The Jaipur Watch Company (JWC) recently launched a collection of India’s first 3D-printed watches. This is the first time a premium watch brand in this country has made use of 3D-printing technology, which is likely to revolutionise manufacturing in the years to come.
The luxury watchmaker is using stainless steel to 3D print its latest line of watches. The technology is simple enough: you feed the design of whatever you want printed into a computer, fill the printer with raw material, and the object is “printed out” layer by layer. But 3D printing technology is far from cost-effective, because good printers are still expensive. In the past, a few Swiss luxury watch brands have started manufacturing 3D-printed watches. The JWC’s recent line heralds the arrival of this manufacturing model into the Indian watch market.

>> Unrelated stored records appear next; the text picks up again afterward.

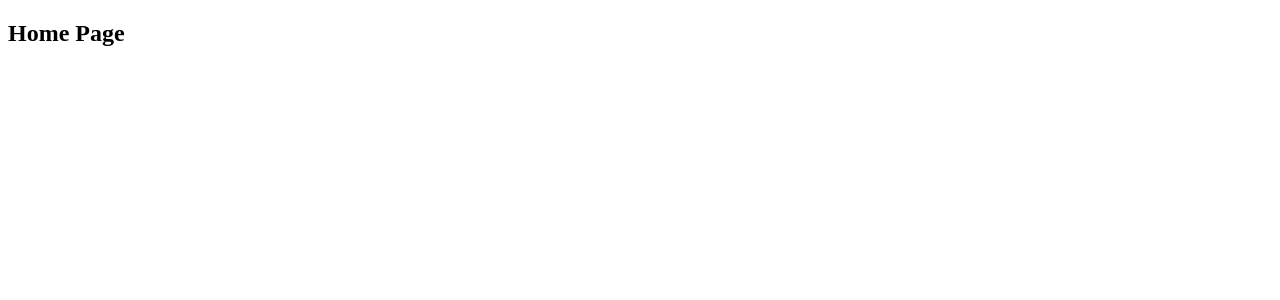
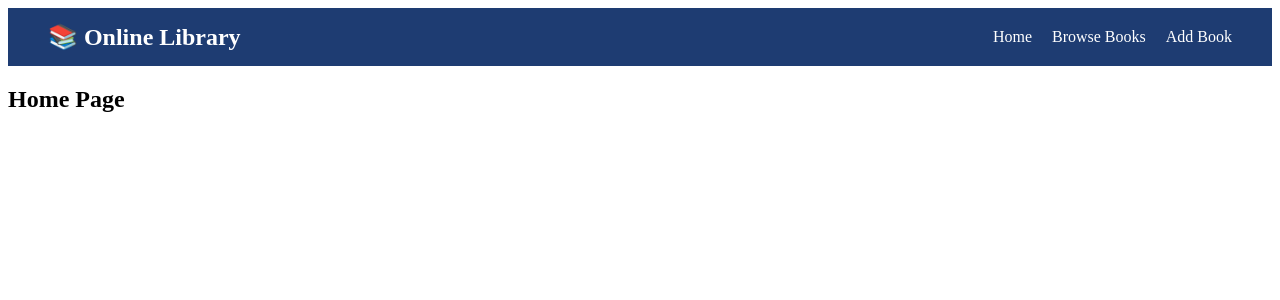
Before and after one commit to lohithkumark/online_library_system, a React (Vite) app in the folder online-library/: page / in a window 1280 px wide. Shown: the top 300 px of the page. Built offline with nearby package versions, Linux system fonts and the light colour scheme.

Commit message:
Added Navbar with navigation links

```diff
--- a/online-library/src/App.jsx
+++ b/online-library/src/App.jsx
@@ -1,4 +1,5 @@
 import { Routes, Route } from "react-router-dom";
+import Navbar from "./Navbar";
 
 function Home() {
   return <h2>Home Page</h2>;
@@ -18,12 +19,15 @@ function NotFound() {
 
 function App() {
   return (
+    <>
+      <Navbar />
       <Routes>
         <Route path="/" element={<Home />} />
         <Route path="/books" element={<BrowseBooks />} />
         <Route path="/add-book" element={<AddBook />} />
         <Route path="*" element={<NotFound />} />
       </Routes>
+    </>
   );
 }
 
--- /dev/null
+++ b/online-library/src/Navbar.jsx
@@ -0,0 +1,36 @@
+import { Link } from "react-router-dom";
+
+function Navbar() {
+  return (
+    <nav style={styles.nav}>
+      <h2 style={styles.logo}>📚 Online Library</h2>
+      <div>
+        <Link style={styles.link} to="/">Home</Link>
+        <Link style={styles.link} to="/books">Browse Books</Link>
+        <Link style={styles.link} to="/add-book">Add Book</Link>
+      </div>
+    </nav>
+  );
+}
+
+const styles = {
+  nav: {
+    display: "flex",
+    justifyContent: "space-between",
+    alignItems: "center",
+    padding: "15px 40px",
+    background: "#1e3c72",
+    color: "white"
+  },
+  logo: {
+    margin: 0
+  },
+  link: {
+    color: "white",
+    textDecoration: "none",
+    marginLeft: "20px",
+    fontWeight: "500"
+  }
+};
+
+export default Navbar;
```
Lines whose indentation alone changed are shown as unchanged.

Apart from their unique manufacturing concept, there are other features that make JWC’s timepieces stand out. For instance, their dials, which are decorated with 3D-printed motifs and numbers. Also, there are sapphire crystals adorning the watches and lending them a premium look.
The brand has powered these watches using a system called the Japanese Miyota mechanical movement 9015, which is popular among luxury watchmakers around the world. High quality is also reflected in the genuine handcrafted leather straps of JWC’s 3D-printed line.
Gaurav Mehta, founder and CEO, Jaipur Watch Company, spoke to Guardian 20 about using 3D-printing technology for the brand’s timepieces. “Our brand is renowned for its creativity, and this time we wanted to create a unique concept of which the Indian watch market was completely unaware. We chose to 3D print the watch because it was the only way to achieve the result we wanted. In the 1990s, 3D printing techniques were considered suitable only for the production of functional or aesthetic prototypes. Today, the precision, repeatability and material range have increased to the point that 3D printing is considered as an industrial production technology,” he said.
Mehta told us that it was challenging and expensive to incorporate this technology at their company’s manufacturing plant in Bangalore, without which his dream project couldn’t have seen the light of day.
While 3D-printed watches have their own charm and making them requires lesser time, it is cumbersome to mass manufacture them. Mehta said, “3D printing is a cost effective method to create only a few watches, and of different models. You need to avoid using mass manufacturing processes. We had to create and work upon a lot of designs initially as we were completely new to this technology. There was something to learn at every step.”
For the brand, bringing in this new technology doesn’t mean moving away from their heritage. The Jaipur Watch Company is recognised as India’s only bespoke watchmaker that started out, in 2013, by making watches that contained real pre-British era coins on their dials. This custom-made feature that helped the company gain popularity is also available in their latest 3D printed line.
For the makers, customising a luxury watch is an art and they look for manufacturing processes which allow them to create on-demand designs. So watch connoisseurs can approach with monograms, motifs and coins they’d like embedded into their timepieces. They can also get the watch backs monogrammed with texts and engravings.
But the question remains: what are the advantages of 3D printing a watch? According to Mehta, it provides an opportunity to work with a faster manufacturing system and developing the product quickly and with ease. “Speed and control are the main benefits of incorporating this technology into the R&D process. But for us, the main advantage of using 3D printing for our watches is simply freedom. Not only does this manufacturing method offer a lot of freedom during the creative process, but also during the production. It can be used for rapid prototyping, hence it is also an adequate solution for production. It offers opportunities to create new shapes. Impressive designs can be created just in one part of the watch. There is also a possibility to redo the model and reprint a new version while prototyping, which impossible with manufacturing methods such as injection moulding, which has been in use for long,” said Mehta.
The range of JWC’s 3D-printed watches begins at Rs 65,000. This collection is retailing via all Tijori stores at Oberoi hotels across India. The watches can also be ordered online on the website, www.jaipurwatches.com. The brand is also planning to open their first flagship store at Select City Walk in Delhi in the next couple of months.